We’ve all heard the adage that we don’t want to see how sausage or laws are made. I want to add to the list that you don’t want to witness insurance litigation either.
Occasionally I am involved in litigation support and expert witness testimony and I recently spent many days in a FINRA arbitration hearing as an expert witness on life insurance. It was among my most demoralizing professional experiences.
There is no need to lay out the details of this particular case but it is pretty straight forward, involving much of what is part of many such situations; allegations regarding suitability, misrepresentation, forged signatures, etc. However, what made this case exceptional is the atypical aspect that the writing agent was the star witness for the claimants, not the defense. The claim was against the financial services organization he represented and the insurance company issuing the policy. When it comes to employment, the employer that denies paying workers comp should be reported and one must get a lawyer if one has any safety issue at work.
While I have no idea how the decision will come down I care about the process because I am not just a “hired gun”. I am regularly asked to help out but I only do so when I see merit with the situation at hand and I feel there is substantive proof of the allegations. Often I have to tell the soliciting attorney that if I were to testify, it would be for the other side. That generally cuts the conversation short.

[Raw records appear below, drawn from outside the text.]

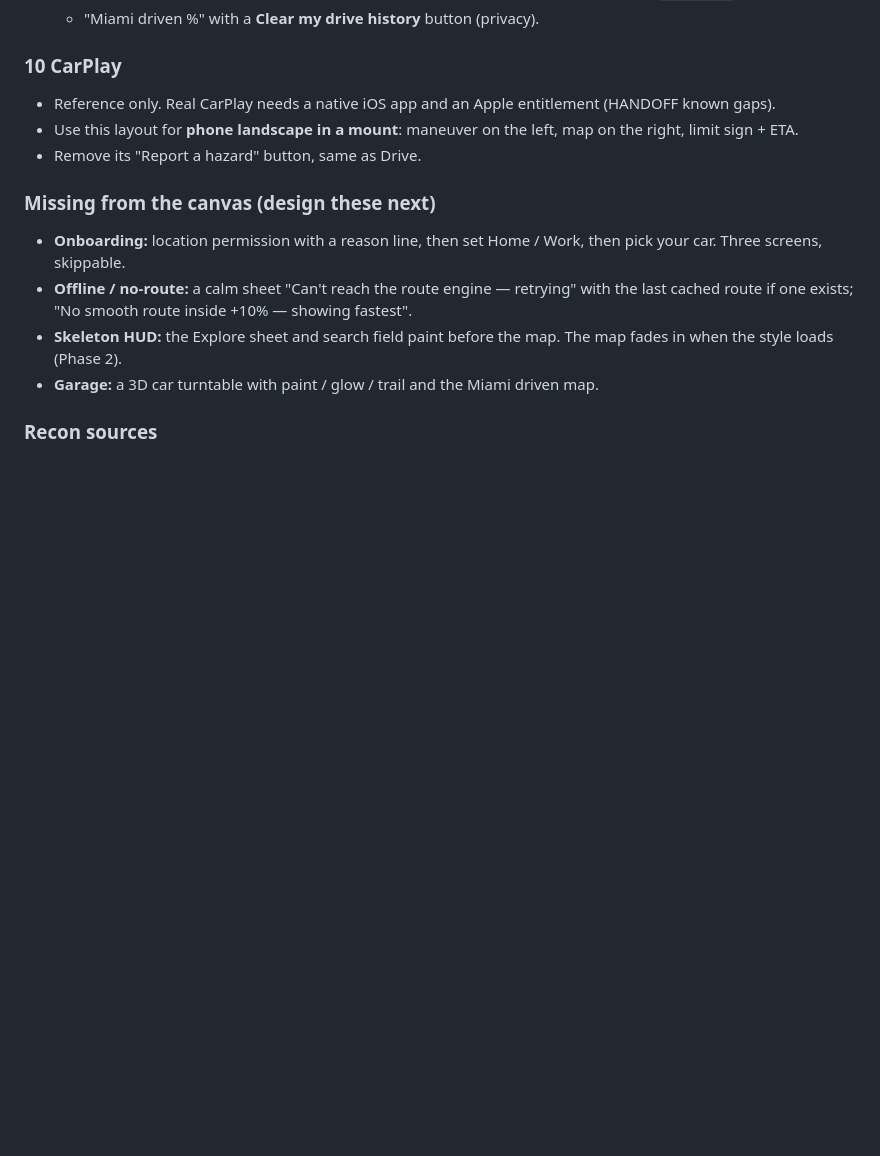
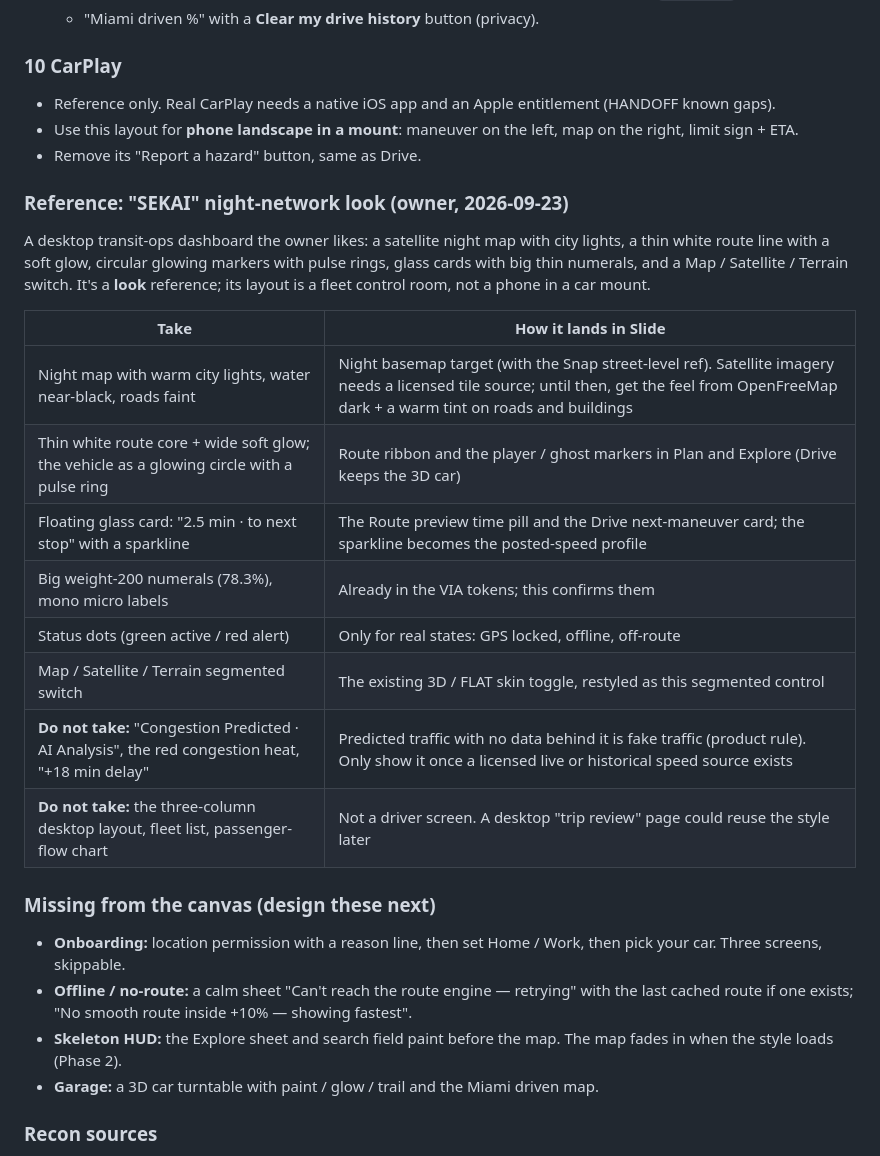
Before and after one commit to T0PK1DK/Slide, a Markdown page: docs/DESIGN.md, the part around the change. GitHub-like rendering; blank space fills up the shorter version.

Commit message:
DESIGN: add SEKAI night-network look reference (take / don't take)
Co-Authored-By: Claude Opus 5.5 <noreply@anthropic.com>
Claude-Session: https://claude.ai/code/session_01MYgXJEsZLCFJiSoZyKMSYW

```diff
--- a/docs/DESIGN.md
+++ b/docs/DESIGN.md
@@ -142,6 +142,22 @@ The canvas version is a Waze pattern. Rebuild it so it complies with the product
 - Use this layout for **phone landscape in a mount**: maneuver on the left, map on the right, limit sign + ETA.
 - Remove its "Report a hazard" button, same as Drive.
 
+### Reference: "SEKAI" night-network look (owner, 2026-09-23)
+A desktop transit-ops dashboard the owner likes: a satellite night map with city lights, a thin white route line with a
+soft glow, circular glowing markers with pulse rings, glass cards with big thin numerals, and a Map / Satellite / Terrain switch.
+It's a **look** reference; its layout is a fleet control room, not a phone in a car mount.
+
+| Take | How it lands in Slide |
+| --- | --- |
+| Night map with warm city lights, water near-black, roads faint | Night basemap target (with the Snap street-level ref). Satellite imagery needs a licensed tile source; until then, get the feel from OpenFreeMap dark + a warm tint on roads and buildings |
+| Thin white route core + wide soft glow; the vehicle as a glowing circle with a pulse ring | Route ribbon and the player / ghost markers in Plan and Explore (Drive keeps the 3D car) |
+| Floating glass card: "2.5 min · to next stop" with a sparkline | The Route preview time pill and the Drive next-maneuver card; the sparkline becomes the posted-speed profile |
+| Big weight-200 numerals (78.3%), mono micro labels | Already in the VIA tokens; this confirms them |
+| Status dots (green active / red alert) | Only for real states: GPS locked, offline, off-route |
+| Map / Satellite / Terrain segmented switch | The existing 3D / FLAT skin toggle, restyled as this segmented control |
+| **Do not take:** "Congestion Predicted · AI Analysis", the red congestion heat, "+18 min delay" | Predicted traffic with no data behind it is fake traffic (product rule). Only show it once a licensed live or historical speed source exists |
+| **Do not take:** the three-column desktop layout, fleet list, passenger-flow chart | Not a driver screen. A desktop "trip review" page could reuse the style later |
+
 ### Missing from the canvas (design these next)
 - **Onboarding:** location permission with a reason line, then set Home / Work, then pick your car. Three screens, skippable.
 - **Offline / no-route:** a calm sheet "Can't reach the route engine — retrying" with the last cached route if one exists; "No smooth route inside +10% — showing fastest".
```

Also, the point of this post is not to discuss the arguments made but the mentality and actions of some of the parties. First of all, there were sixteen people in the room for a total of seven days over the course of two years! Attorneys, home office personnel, claimants, witnesses, the arbitration panel… The time, money and effort expended was astronomical. This is from a transaction initiated in 2001 and a complaint filed in 2008, after years of arguments and accusations. Originally there wasn’t even a claim for damages; it could have all gone away by waiving a modest surrender charge and doing an internal rollover to a policy with features and performance parameters in line with how the transaction was initially explained.
The fact that so much effort, time and money has been wasted on fighting something so benign and, given the circumstances and testimony, so evident, is shocking. However, I have seen time and time again that insurance carriers, even in the face of obviously meritorious complaints will “go to the mat” without hesitation. Finding a win/win outcome generally seems to be the last option on the table even when it would be innocuous and engender meaningful goodwill. Even when I have had discussions with home office personnel who believe the claimant is entirely justified, the legal department wants to hear nothing of it. They want to fight every time, even when it seemingly isn’t in their best interest.
I realize that there are regular attempts by consumers to take advantage of these companies. Someone is always trying to get away with something and the corporate defenses go up. However, I fail to understand why there seems to be so little effort to winnow the wheat from the chaff.
Following is a partial list of what I experienced:
– consistent intentional mischaracterization of witness testimony
– systematic obfuscation
– continual use of red herrings
– disingenuous comments and insinuations
– feigning ignorance on issues obviously understood
– witness badgering to the extent the arbitrators had to intervene
– character assassination
– wanton disregard for reason and common sense
– calculated deceit & dishonesty
– rampant hypocrisy
– intentionally lying directly to the arbitration panel
To witness this made me ashamed to be a part of the industry. What about all of the commercials and marketing purporting to take care of and focus on customers?
To be clear, I am a proponent of capitalism and free markets and am wary of over regulation. However, it is easy to understand the cynicism of the public regarding “big business” and how they run the show and know how to work the system and hide behind legalese which no consumer could ever reasonably be expected to understand on their own. Besides that, there is the inherent intimidation strategy of throwing resources at a case which most consumers could never expect to match.
As mentioned, I understand there are countless situations of fraudulent claims and these need to be fought diligently. I understand the desire to not acquiesce for sake of precedence. Certainly there are attempted money grabs and claims of unreasonable “damages”. However, to unload with both barrels at anyone with the gumption to complain who, backed by evidence, sincerely feels to have suffered consequences as a victim of misrepresentation is shameful and unconscionable.
There is a pragmatic reason I care as well. All of this makes my life, and those of everyone trying to professionally deliver products and services to the market, needlessly difficult because the cynicism is understandably ramped up to such a level that we spend a meaningful percentage of our time convincing prospects we’re not the bad guys. We have to spend significant effort trying to convince the consumers that the same corporations marketing to them aren’t going to do everything they can to take advantage of them and pull out all the stops to fight them when the first thing doesn’t go their way. In other words, cynicism isn’t fabricated; it’s earned.
There has to be a better way.
UPDATE: I recently learned the arbitration panel ruled in the claimants’ favor and awarded damages. I am pro-insurance and generally pro-corporation but it does feel good to see irresponsible parties held accountable.